The academic debate about the role of reli gion in the Northern Ireland conflict has co alesced round two broad and opposing positions. At one pole, there are those who. That makes Northern Ireland different to many other countries in the Western world. Professor John Brewer from Queen's University in Belfast has researched links between politics and religion.

This book should find a readership both in courses on the sociology (or politics) of religion in the contemporary world and in courses on Northern Ireland. I strongly recommend it'.

Jennifer Todd, University College Dublin ’ concisely synthesizes the vast literature on religion, society, and politics in Northern Ireland Recommended.

affiliations of their adherents to offer political choices cognisant of the support base. Religion, politics and moral issues in Northern Ireland Northern Ireland offers a very useful testing ground for the respective saliences of party, church and faith in shaping attitudes to moral questions.
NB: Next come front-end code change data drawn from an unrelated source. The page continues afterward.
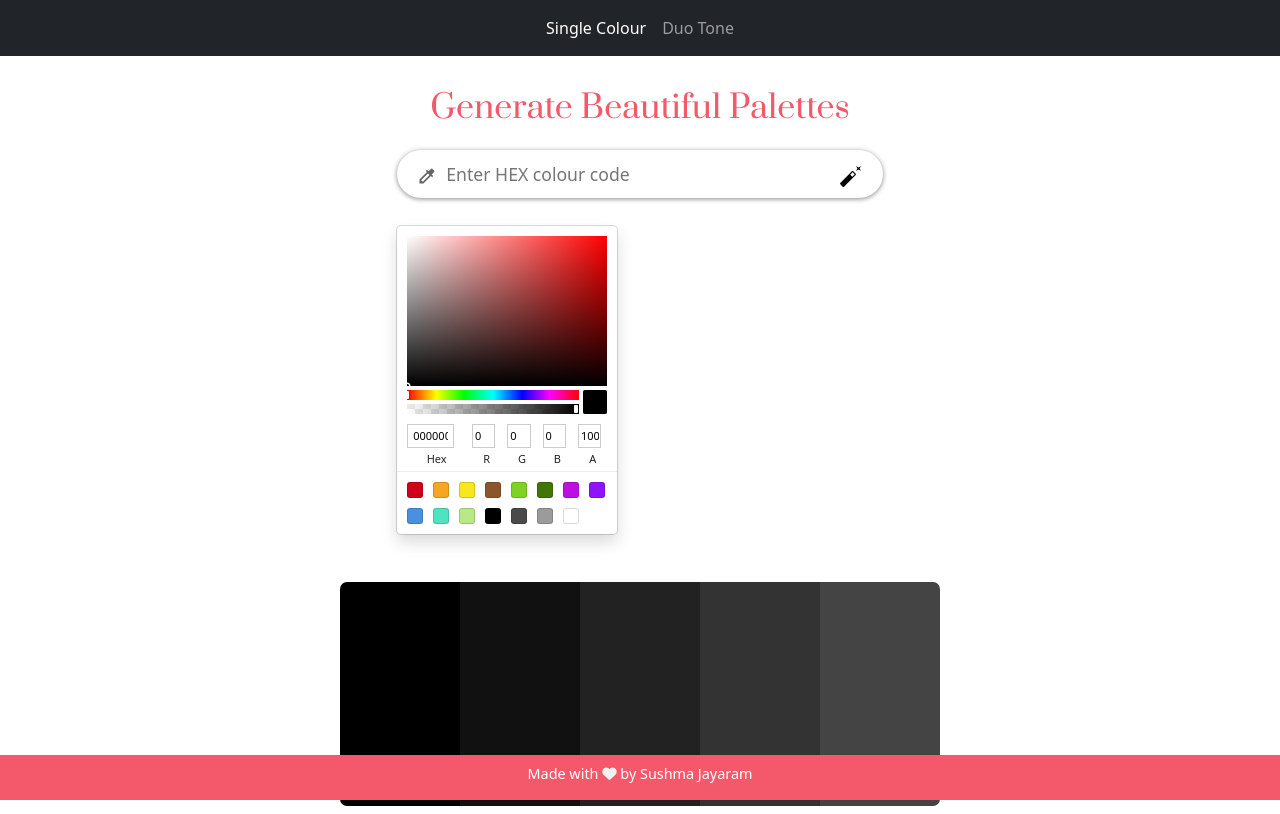
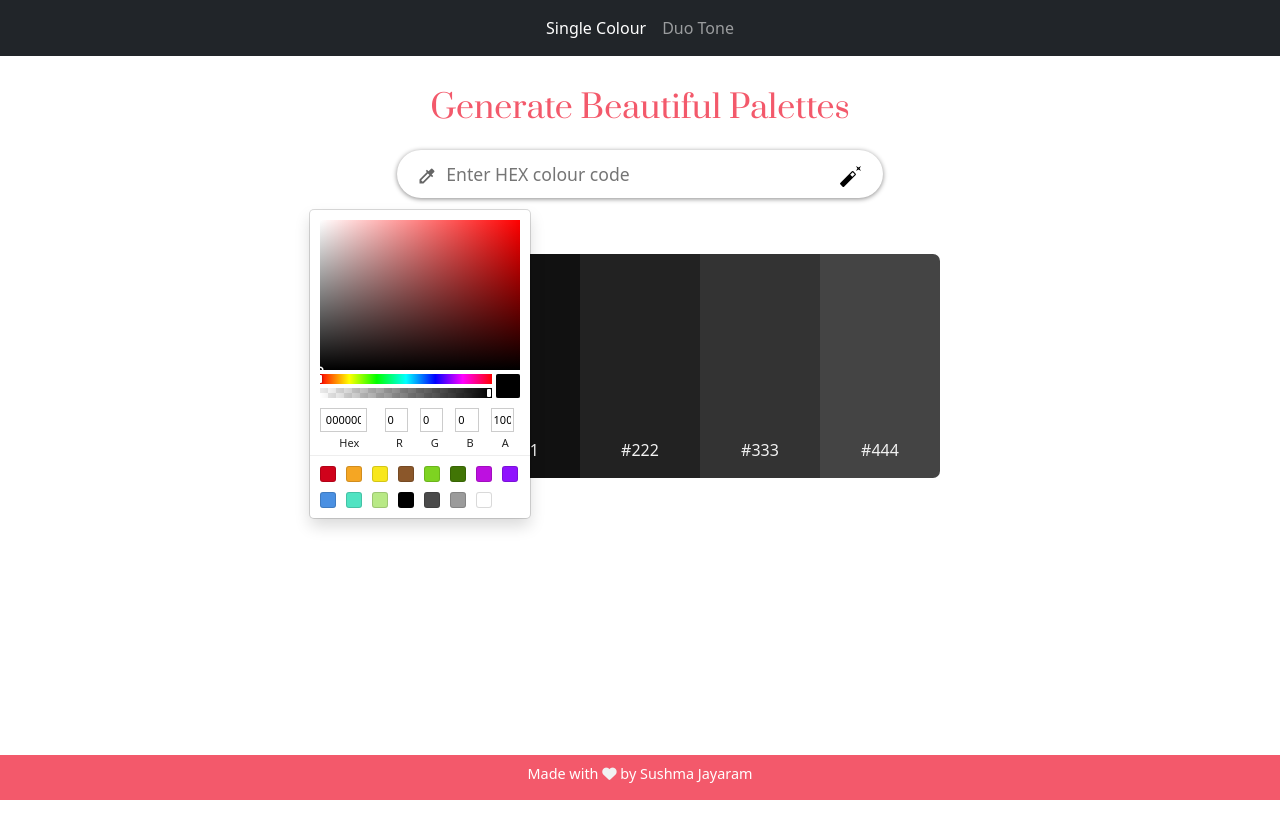
Before and after one commit to sushma1031/colour-palette-generator, a Next.js app: page / in a window 1280 px wide. Both pictures are taken after a click on the button 427 px from the left and 174 px from the top of the page. Built offline with nearby package versions, Linux system fonts and the light colour scheme.

Commit message:
Add styles for ColourPicker

```diff
--- a/styles/ColourPicker.module.css
+++ b/styles/ColourPicker.module.css
@@ -0,0 +1,12 @@
+.colourPicker {
+  position: absolute;
+  z-index: 2;
+  top: 210px;
+}
+
+@media (min-width: 992px) {
+  .colourPicker {
+    position: absolute;
+    left: 310px;
+  }
+}
```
Here, debates over the near-total ban on. They were mostly of British descent and wanted Northern Ireland to remain part of Britain. On the other side were the Nationalists, or Republicans – the Catholics. Their stated goal was to join the Republic of Ireland, which had won its independence in   The ultra-religious Northern Irish party about to help form a UK government, explained The election was a wake-up call for the UK to pay attention to its most religiously divided country.

In Northern Ireland’s earliest days, it had very nearly lost the western counties of Fermanagh and Tyrone and Derry local elections held under a proportional representation system injust before partition, Sinn Fein and the Irish Nationalist Party won control of Derry, Northern Ireland’s putative second city, and Fermanagh and Tyrone County Councils.

For example, within political debate on abortion in Northern Ireland religion and faith have been cited by politicians as the fundamental reason for their opposition to more liberal legislation. In addition politicians cite a unified faith perspective on opposition to abortion, both across the ‘two communities’ of Northern Ireland and the.

And on the Protestant side, the Ulster Unionist party, which favored continued British rule in the province, began losing support to firebrand Rev. Ian Paisley’s Democratic Unionist party.

The political scene in Northern Ireland was further complicated by a dangerous mix of armed groups on both sides. Secularism in the Republic of Ireland has been described as a "Quiet Revolution", comparable to the Quiet Revolution in is an unofficial term that encompasses a number of significant social and political movements related to secularism and secularization, which have occurred within the last thirty years, and involved no violence or force.

It has been described as a period where "the.However, Northern Ireland differs in that it has higher levels of religious affiliation and practice, and religion plays more roles in civil society than it does in other parts of Britain.

Very interesting-looking book about the role of organized religion in contributing to the peace process in Northern Ireland, Religion, Civil Society, and Peace in Northern Ireland (OUP ), by John D. Brewer (Aberdeen), Gareth I. Higgins (lecturer at Queens, Belfast, and Trinity College, Dublin), and Francis Teeney (Aberdeen).

The publisher.